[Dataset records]
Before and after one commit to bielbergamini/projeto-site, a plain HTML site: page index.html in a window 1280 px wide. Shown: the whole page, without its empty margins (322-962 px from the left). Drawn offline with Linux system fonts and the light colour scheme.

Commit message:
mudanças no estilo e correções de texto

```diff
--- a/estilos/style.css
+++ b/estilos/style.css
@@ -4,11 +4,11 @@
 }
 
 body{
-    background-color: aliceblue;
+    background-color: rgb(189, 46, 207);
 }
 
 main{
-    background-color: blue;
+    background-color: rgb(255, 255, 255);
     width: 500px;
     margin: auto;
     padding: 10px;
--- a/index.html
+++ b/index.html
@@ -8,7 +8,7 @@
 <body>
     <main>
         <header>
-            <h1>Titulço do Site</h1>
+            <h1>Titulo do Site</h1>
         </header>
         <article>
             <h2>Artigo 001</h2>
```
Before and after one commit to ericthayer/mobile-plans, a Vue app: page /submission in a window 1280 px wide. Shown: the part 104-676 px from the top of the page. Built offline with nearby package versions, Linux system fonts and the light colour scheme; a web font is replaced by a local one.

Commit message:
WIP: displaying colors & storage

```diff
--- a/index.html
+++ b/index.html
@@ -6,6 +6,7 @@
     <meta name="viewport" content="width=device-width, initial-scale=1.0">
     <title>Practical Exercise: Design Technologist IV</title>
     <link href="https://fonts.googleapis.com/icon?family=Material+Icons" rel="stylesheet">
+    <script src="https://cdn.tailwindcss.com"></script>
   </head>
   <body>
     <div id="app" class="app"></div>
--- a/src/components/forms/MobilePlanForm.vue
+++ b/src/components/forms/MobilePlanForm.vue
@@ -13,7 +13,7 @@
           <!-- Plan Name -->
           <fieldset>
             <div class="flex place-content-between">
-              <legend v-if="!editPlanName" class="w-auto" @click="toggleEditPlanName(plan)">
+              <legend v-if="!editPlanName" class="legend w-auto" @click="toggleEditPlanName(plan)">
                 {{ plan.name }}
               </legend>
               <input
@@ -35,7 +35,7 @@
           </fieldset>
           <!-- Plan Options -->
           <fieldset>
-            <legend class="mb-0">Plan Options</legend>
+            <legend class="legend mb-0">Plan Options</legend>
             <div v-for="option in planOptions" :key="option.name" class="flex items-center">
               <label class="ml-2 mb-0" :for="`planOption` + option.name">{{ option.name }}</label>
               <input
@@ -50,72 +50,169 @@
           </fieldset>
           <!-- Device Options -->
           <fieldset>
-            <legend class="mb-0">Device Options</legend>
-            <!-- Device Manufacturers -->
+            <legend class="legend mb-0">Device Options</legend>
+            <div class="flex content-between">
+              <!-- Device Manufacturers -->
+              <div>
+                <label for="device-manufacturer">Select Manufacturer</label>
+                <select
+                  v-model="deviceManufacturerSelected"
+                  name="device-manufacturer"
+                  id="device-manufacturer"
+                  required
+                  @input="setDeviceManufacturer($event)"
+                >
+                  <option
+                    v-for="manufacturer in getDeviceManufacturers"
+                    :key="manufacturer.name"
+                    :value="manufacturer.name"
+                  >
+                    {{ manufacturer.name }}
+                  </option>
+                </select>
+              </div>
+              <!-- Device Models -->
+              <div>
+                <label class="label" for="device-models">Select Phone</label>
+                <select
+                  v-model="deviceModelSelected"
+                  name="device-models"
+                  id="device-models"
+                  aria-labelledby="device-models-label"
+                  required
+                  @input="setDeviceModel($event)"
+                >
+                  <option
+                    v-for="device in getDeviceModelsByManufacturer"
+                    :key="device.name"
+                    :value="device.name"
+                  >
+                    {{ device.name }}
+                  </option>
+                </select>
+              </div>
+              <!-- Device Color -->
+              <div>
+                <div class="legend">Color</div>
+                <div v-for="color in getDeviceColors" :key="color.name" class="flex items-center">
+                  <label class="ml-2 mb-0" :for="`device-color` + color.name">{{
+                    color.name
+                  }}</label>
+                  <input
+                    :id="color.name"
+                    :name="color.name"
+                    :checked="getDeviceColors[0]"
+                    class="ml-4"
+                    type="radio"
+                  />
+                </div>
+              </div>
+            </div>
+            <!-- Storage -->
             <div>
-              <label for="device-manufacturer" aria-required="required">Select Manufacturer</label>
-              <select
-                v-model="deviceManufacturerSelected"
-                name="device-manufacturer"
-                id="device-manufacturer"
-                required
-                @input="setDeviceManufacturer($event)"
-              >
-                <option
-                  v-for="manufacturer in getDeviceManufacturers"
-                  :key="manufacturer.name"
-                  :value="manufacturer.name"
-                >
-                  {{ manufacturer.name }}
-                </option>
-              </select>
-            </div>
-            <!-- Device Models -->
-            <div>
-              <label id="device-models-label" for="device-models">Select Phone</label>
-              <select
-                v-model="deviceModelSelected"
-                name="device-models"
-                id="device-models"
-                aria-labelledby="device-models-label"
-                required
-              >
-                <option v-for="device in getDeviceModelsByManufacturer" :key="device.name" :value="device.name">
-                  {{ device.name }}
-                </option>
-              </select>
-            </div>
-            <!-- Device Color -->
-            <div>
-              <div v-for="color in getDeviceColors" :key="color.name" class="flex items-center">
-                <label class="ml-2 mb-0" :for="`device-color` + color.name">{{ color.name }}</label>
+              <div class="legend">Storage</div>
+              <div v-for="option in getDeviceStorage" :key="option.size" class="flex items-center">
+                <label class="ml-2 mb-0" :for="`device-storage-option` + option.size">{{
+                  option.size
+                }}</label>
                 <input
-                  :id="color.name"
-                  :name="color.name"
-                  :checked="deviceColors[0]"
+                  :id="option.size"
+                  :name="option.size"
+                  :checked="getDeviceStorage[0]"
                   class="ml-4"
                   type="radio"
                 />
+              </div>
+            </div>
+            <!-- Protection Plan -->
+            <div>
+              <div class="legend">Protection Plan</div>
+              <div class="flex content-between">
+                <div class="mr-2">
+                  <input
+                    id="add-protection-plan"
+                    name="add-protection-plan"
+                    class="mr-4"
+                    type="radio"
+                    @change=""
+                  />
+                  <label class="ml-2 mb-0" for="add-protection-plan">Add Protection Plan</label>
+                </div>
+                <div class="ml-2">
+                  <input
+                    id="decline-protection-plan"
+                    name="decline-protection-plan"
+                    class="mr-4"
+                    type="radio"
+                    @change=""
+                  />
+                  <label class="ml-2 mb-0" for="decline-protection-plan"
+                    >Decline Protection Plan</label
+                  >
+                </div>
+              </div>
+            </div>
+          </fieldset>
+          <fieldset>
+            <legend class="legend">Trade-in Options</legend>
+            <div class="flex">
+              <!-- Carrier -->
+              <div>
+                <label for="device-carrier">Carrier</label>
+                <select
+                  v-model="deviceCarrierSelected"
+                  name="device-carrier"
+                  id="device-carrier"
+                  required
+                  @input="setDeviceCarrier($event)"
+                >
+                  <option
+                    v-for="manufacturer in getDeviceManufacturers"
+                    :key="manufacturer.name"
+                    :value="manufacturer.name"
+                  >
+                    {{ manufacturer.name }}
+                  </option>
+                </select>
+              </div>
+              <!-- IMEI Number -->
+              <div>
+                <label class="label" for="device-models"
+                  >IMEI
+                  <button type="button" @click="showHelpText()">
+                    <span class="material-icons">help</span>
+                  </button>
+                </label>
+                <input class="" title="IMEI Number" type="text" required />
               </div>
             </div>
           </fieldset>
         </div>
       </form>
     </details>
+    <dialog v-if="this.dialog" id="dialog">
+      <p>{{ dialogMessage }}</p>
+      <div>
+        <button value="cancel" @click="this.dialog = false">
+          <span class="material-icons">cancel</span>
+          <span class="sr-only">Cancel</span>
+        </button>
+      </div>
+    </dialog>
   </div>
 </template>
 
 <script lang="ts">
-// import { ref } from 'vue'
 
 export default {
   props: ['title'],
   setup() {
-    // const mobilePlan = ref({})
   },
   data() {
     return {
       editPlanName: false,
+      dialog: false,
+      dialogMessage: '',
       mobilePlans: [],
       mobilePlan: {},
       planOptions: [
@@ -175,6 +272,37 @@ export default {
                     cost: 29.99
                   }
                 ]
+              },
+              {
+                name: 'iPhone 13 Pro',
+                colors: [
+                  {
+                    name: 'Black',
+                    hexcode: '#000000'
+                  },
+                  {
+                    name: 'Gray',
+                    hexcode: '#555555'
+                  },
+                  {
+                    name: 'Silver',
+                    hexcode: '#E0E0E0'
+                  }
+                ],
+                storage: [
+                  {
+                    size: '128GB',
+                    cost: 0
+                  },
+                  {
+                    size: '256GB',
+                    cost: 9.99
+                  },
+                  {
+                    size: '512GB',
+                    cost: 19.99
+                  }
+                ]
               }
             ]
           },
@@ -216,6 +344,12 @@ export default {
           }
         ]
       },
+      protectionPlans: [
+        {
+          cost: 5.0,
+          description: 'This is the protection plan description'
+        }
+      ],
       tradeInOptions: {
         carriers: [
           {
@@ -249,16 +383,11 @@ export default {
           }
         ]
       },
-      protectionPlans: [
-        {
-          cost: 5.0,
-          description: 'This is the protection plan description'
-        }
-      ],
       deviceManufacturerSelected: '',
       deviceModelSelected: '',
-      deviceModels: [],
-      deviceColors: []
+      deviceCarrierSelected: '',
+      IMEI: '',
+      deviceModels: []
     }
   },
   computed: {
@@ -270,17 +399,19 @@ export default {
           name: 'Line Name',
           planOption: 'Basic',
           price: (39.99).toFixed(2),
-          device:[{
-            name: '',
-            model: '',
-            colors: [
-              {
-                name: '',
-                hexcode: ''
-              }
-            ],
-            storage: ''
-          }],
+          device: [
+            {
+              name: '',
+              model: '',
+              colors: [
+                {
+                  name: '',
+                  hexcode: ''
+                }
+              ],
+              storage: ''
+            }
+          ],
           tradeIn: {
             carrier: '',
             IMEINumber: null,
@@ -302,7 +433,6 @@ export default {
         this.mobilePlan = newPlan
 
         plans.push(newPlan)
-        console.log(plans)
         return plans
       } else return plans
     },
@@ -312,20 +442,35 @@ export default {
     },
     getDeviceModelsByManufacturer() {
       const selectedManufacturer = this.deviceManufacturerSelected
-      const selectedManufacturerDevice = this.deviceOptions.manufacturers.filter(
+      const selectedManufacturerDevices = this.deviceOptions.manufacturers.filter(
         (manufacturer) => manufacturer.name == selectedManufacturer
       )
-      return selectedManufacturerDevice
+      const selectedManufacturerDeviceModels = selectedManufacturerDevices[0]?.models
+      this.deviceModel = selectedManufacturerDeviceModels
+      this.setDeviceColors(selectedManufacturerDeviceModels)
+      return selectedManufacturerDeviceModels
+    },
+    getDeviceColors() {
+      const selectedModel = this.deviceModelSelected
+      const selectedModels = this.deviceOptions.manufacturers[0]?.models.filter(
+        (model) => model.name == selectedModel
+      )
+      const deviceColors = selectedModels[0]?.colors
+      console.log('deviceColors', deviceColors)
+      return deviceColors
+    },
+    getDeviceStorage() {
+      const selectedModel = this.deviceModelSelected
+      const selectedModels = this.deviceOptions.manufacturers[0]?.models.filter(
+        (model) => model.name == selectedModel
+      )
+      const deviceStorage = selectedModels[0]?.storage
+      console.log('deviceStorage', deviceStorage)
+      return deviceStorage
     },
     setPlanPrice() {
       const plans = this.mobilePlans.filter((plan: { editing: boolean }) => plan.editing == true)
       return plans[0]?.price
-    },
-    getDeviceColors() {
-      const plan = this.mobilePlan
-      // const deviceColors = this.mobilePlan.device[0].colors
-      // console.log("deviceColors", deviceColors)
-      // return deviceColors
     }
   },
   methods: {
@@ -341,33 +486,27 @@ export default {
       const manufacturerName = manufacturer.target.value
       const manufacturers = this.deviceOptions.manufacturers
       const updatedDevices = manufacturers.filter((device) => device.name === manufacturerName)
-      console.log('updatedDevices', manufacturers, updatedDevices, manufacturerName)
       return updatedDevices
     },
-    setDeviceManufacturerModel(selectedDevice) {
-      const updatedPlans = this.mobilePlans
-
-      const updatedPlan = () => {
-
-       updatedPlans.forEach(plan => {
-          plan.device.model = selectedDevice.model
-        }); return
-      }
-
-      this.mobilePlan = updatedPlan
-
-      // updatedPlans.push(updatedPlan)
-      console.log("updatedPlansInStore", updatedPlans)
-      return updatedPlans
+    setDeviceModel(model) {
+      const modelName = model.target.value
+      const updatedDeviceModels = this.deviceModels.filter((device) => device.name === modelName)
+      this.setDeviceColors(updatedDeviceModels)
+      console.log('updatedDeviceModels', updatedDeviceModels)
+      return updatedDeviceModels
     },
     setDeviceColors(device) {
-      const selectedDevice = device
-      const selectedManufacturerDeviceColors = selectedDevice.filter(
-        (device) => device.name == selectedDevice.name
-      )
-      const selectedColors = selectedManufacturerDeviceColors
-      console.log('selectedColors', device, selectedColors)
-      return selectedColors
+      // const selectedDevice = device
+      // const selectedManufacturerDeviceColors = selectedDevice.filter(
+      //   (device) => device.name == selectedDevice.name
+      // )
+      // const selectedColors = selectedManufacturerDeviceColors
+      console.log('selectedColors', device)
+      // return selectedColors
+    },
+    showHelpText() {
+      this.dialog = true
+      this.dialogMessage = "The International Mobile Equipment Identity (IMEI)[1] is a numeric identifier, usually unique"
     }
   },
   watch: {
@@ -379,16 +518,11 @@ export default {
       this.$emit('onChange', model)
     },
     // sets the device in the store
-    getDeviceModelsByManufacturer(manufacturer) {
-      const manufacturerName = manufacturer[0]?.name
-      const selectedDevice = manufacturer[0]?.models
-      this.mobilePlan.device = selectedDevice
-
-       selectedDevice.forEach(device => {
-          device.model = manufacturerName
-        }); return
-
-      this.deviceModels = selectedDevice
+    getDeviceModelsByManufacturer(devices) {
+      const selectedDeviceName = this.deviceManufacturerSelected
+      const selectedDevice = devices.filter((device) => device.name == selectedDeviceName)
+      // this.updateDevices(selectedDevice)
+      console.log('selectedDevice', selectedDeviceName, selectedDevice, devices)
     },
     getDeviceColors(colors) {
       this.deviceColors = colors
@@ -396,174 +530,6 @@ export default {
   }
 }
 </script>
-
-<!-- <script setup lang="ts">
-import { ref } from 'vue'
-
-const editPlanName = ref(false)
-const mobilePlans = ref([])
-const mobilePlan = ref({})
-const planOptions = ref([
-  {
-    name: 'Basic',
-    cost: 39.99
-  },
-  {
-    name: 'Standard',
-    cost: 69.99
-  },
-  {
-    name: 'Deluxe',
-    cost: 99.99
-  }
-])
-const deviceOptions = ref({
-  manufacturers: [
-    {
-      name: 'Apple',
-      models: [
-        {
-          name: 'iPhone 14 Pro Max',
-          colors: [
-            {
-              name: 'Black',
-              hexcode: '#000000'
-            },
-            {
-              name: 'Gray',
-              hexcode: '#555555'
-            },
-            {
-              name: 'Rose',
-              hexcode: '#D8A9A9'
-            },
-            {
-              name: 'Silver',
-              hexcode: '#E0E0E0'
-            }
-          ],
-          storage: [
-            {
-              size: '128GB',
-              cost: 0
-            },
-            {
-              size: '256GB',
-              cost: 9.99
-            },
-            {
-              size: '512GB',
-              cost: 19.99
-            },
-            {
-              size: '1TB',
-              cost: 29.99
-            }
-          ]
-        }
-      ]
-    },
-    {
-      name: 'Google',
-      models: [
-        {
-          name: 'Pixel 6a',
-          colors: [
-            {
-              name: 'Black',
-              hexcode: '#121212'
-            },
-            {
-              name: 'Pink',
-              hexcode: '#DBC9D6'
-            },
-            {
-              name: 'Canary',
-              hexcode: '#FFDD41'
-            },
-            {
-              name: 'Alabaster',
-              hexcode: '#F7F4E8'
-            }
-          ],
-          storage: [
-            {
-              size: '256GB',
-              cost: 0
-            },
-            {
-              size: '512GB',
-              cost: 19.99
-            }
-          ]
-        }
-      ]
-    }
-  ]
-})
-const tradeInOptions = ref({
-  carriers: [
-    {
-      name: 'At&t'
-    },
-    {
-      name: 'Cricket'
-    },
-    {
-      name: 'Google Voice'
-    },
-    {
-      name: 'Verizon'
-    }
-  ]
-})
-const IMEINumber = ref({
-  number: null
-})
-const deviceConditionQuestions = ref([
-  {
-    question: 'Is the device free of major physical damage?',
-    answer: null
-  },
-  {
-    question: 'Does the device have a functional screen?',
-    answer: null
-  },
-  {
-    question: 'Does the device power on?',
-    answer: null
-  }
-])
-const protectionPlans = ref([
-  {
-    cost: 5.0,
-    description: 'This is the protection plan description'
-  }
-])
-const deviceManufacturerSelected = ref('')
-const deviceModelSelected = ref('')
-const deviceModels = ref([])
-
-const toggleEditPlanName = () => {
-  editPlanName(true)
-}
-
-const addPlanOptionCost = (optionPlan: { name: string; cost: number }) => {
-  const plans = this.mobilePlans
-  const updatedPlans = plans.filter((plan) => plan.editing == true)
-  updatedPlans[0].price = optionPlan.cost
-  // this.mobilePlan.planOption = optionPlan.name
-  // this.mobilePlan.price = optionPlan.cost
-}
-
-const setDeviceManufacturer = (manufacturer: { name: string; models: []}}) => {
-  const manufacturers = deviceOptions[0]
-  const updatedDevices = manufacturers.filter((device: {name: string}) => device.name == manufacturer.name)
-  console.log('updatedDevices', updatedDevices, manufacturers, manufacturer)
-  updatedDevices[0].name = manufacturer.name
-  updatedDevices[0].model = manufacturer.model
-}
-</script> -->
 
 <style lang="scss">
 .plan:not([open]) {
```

*Required work*
Select and copy each line from the data that includes the word "items".

*Exercise result*
             <div v-for="option in planOptions" :key="option.name" class="flex items-center">
+                <div v-for="color in getDeviceColors" :key="color.name" class="flex items-center">
-              <div v-for="color in getDeviceColors" :key="color.name" class="flex items-center">
+              <div v-for="option in getDeviceStorage" :key="option.size" class="flex items-center">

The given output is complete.